### Extracted data
──────
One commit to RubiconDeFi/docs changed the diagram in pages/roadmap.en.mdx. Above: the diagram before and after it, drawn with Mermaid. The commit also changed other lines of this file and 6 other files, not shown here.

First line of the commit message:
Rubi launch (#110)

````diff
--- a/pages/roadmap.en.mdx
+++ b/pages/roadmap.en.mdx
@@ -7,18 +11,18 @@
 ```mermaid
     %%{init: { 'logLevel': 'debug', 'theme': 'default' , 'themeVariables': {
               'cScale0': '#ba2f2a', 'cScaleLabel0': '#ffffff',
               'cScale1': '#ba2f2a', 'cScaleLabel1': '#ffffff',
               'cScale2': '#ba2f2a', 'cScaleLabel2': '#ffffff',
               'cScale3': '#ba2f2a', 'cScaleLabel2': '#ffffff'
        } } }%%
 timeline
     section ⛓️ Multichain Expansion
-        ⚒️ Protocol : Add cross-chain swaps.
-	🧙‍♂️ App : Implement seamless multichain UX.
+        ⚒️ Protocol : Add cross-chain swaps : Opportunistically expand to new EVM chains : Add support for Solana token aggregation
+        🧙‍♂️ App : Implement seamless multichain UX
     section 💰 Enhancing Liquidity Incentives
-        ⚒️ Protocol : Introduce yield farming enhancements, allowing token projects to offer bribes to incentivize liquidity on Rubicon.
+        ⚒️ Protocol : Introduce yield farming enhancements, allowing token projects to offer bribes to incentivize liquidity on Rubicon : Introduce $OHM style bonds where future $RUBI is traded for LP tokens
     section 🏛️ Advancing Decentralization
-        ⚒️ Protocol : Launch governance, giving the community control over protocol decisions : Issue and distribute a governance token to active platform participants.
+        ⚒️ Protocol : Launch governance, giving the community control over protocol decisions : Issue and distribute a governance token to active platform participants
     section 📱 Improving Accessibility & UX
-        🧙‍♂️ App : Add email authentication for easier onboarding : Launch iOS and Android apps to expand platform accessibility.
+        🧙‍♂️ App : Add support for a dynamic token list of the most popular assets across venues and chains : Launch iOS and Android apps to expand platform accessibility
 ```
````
──────
### Task item
Give every record again, exactly as it reads.

### Result
One commit to RubiconDeFi/docs changed the diagram in pages/roadmap.en.mdx. Above: the diagram before and after it, drawn with Mermaid. The commit also changed other lines of this file and 6 other files, not shown here.

First line of the commit message:
Rubi launch (#110)

````diff
--- a/pages/roadmap.en.mdx
+++ b/pages/roadmap.en.mdx
@@ -7,18 +11,18 @@
 ```mermaid
     %%{init: { 'logLevel': 'debug', 'theme': 'default' , 'themeVariables': {
               'cScale0': '#ba2f2a', 'cScaleLabel0': '#ffffff',
               'cScale1': '#ba2f2a', 'cScaleLabel1': '#ffffff',
               'cScale2': '#ba2f2a', 'cScaleLabel2': '#ffffff',
               'cScale3': '#ba2f2a', 'cScaleLabel2': '#ffffff'
        } } }%%
 timeline
     section ⛓️ Multichain Expansion
-        ⚒️ Protocol : Add cross-chain swaps.
-	🧙‍♂️ App : Implement seamless multichain UX.
+        ⚒️ Protocol : Add cross-chain swaps : Opportunistically expand to new EVM chains : Add support for Solana token aggregation
+        🧙‍♂️ App : Implement seamless multichain UX
     section 💰 Enhancing Liquidity Incentives
-        ⚒️ Protocol : Introduce yield farming enhancements, allowing token projects to offer bribes to incentivize liquidity on Rubicon.
+        ⚒️ Protocol : Introduce yield farming enhancements, allowing token projects to offer bribes to incentivize liquidity on Rubicon : Introduce $OHM style bonds where future $RUBI is traded for LP tokens
     section 🏛️ Advancing Decentralization
-        ⚒️ Protocol : Launch governance, giving the community control over protocol decisions : Issue and distribute a governance token to active platform participants.
+        ⚒️ Protocol : Launch governance, giving the community control over protocol decisions : Issue and distribute a governance token to active platform participants
     section 📱 Improving Accessibility & UX
-        🧙‍♂️ App : Add email authentication for easier onboarding : Launch iOS and Android apps to expand platform accessibility.
+        🧙‍♂️ App : Add support for a dynamic token list of the most popular assets across venues and chains : Launch iOS and Android apps to expand platform accessibility
 ```
````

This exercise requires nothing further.